In these instances, the Child Maintenance Services (CMS) can be used to facilitate the payment and offer assistance. However, the CMS has introduced certain charges for using such service (please see their website for details).
The Court can also be used to deal with child maintenance is certain circumstances.
Is child maintenance still payable if a child stays over night with a non-resident parent?
If a child stays overnight with a non-resident parent, child maintenance is reduced to take this into account.
The discount depends on the number of nights a year on average a child stays with the non-resident parent each year.
The CMS has set out guidance on the appropriate reduction depending upon the number of nights the children stay with the non-resident parent, on average (please see the child maintenance website for more information).
However, where the arrangements for the children are flexible, it can be difficult for parents to determine the appropriate discount that should be applied, as the total number of nights the children will be staying with the non-resident parent across the year may be unknown.
In addition, where parents equally share the care of the children, the CMS confirms that child maintenance is not payable. However, this can be unfair if one parent earns significantly more than the other.
Therefore, it has been stated that whilst the CMS sets out parameters for the appropriate child maintenance payment, you should also be looking at the circumstances to consider what is actually fair. This should be discussed with your solicitor.
Can child maintenance be varied?
It is common for child maintenance to be reviewed each year to check the correct amount is being paid, taking into account the income of the non-resident parent and the number of nights the child(ren) are staying with them.
Therefore, even if an agreement is reached in respect of child maintenance, either parent is able to go to the CMS to ask for a further assessment.
It should be noted that where a person reaches an agreement in respect of child maintenance as part of their financial settlement in divorce proceedings, after a period of one year from the date the Consent Order is made, either party can apply to the CMS for the child maintenance payment to be assessed.
As such, the child maintenance payment can be continually reviewed and varied.
Please note that this blog does not constitute legal advice: the case above is presented an illustrative example.
For specialist legal advice and guidance contact our Family Law team.
We offer a free, no obligation, first appointment.

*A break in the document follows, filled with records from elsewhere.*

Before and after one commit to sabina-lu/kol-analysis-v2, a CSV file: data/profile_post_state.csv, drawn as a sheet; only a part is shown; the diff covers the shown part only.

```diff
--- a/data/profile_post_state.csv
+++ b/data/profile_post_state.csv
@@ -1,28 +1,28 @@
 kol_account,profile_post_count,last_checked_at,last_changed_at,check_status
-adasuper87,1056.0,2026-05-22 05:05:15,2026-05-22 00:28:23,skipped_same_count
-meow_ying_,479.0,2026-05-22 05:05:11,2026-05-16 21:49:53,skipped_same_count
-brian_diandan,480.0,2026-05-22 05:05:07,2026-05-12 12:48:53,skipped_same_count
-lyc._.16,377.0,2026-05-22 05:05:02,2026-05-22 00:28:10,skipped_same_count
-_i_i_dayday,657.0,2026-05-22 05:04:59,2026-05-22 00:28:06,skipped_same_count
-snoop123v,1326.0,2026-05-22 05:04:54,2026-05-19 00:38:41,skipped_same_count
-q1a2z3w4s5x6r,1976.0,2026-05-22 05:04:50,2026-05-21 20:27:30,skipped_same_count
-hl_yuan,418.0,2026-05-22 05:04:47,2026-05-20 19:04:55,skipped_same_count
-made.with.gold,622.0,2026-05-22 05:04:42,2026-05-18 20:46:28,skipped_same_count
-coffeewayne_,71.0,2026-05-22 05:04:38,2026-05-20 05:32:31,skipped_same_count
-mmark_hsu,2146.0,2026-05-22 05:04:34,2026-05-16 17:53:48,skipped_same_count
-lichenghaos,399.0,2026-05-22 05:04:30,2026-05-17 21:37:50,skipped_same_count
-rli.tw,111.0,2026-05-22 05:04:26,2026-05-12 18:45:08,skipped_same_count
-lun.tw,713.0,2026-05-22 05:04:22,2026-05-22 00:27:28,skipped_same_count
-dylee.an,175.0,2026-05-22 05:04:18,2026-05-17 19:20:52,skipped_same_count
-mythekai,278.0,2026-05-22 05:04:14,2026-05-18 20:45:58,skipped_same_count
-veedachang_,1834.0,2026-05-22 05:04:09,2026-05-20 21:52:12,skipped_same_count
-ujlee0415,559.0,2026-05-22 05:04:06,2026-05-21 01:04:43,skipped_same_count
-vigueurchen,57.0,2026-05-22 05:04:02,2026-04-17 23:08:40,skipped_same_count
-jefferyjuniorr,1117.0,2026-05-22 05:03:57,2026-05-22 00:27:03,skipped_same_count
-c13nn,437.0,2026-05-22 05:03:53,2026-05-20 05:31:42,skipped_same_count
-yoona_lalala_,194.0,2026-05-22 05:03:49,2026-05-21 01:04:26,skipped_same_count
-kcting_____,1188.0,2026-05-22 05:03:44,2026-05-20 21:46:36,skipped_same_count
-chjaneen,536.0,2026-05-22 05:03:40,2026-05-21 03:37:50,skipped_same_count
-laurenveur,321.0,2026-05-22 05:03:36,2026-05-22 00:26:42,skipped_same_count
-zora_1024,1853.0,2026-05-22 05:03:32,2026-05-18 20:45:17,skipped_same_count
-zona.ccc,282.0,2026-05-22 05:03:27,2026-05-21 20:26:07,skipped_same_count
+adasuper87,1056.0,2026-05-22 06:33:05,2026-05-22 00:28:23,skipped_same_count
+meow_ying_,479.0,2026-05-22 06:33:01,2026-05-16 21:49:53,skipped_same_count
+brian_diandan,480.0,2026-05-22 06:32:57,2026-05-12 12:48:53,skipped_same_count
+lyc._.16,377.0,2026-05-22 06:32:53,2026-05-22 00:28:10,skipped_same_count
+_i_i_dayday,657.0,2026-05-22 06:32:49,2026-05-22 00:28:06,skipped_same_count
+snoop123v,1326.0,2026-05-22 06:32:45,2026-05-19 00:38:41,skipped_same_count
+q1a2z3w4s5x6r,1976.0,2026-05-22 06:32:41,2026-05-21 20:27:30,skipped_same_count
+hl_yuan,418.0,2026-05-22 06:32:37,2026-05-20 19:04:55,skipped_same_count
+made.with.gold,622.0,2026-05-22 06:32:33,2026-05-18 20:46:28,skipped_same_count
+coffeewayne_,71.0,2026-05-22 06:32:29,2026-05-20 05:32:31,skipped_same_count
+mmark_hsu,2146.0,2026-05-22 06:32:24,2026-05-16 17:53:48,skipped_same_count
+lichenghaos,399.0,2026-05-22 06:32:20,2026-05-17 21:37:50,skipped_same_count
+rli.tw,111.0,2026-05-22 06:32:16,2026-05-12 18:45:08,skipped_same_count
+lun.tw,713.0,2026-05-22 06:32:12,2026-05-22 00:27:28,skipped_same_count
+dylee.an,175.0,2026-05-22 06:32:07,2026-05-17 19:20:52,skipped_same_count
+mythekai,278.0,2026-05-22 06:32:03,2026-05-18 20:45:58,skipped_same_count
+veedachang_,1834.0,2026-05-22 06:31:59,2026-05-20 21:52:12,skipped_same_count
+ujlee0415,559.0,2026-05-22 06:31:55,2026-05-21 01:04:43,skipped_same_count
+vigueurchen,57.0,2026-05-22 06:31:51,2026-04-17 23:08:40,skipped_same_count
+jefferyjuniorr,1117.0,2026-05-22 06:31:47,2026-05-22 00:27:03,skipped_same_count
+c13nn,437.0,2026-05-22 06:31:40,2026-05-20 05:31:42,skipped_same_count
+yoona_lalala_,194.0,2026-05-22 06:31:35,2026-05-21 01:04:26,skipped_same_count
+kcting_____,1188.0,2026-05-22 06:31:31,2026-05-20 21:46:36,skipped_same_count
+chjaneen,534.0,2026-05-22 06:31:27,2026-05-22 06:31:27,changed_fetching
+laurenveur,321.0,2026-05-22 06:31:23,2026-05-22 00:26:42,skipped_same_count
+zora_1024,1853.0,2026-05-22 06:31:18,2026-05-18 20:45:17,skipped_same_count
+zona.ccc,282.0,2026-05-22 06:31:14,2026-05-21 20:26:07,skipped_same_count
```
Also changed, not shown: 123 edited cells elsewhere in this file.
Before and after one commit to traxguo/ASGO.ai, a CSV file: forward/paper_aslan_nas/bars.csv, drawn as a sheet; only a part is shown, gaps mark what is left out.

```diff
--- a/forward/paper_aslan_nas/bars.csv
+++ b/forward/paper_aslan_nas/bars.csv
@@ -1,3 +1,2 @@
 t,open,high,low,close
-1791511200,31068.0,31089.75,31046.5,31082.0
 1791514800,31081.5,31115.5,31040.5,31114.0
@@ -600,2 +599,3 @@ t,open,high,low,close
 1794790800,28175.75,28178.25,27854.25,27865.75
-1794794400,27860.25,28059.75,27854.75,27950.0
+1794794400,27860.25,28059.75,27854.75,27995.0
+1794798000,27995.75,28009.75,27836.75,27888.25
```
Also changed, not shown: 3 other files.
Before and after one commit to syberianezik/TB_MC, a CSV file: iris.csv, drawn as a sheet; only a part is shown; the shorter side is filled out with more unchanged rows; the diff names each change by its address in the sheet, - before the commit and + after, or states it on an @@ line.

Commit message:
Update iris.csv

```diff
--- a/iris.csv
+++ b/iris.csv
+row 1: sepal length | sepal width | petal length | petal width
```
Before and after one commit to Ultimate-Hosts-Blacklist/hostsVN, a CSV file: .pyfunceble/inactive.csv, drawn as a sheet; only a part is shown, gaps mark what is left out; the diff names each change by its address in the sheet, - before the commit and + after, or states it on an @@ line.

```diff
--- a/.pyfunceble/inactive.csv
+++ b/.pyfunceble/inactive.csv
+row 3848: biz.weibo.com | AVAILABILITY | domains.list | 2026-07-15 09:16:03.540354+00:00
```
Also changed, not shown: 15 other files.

We can discuss your case generally, give you preliminary free legal advice and let you know how we can help.
To arrange your appointment please call 01323 727 321 or use the form below.
Please note, this article does not constitute legal advice.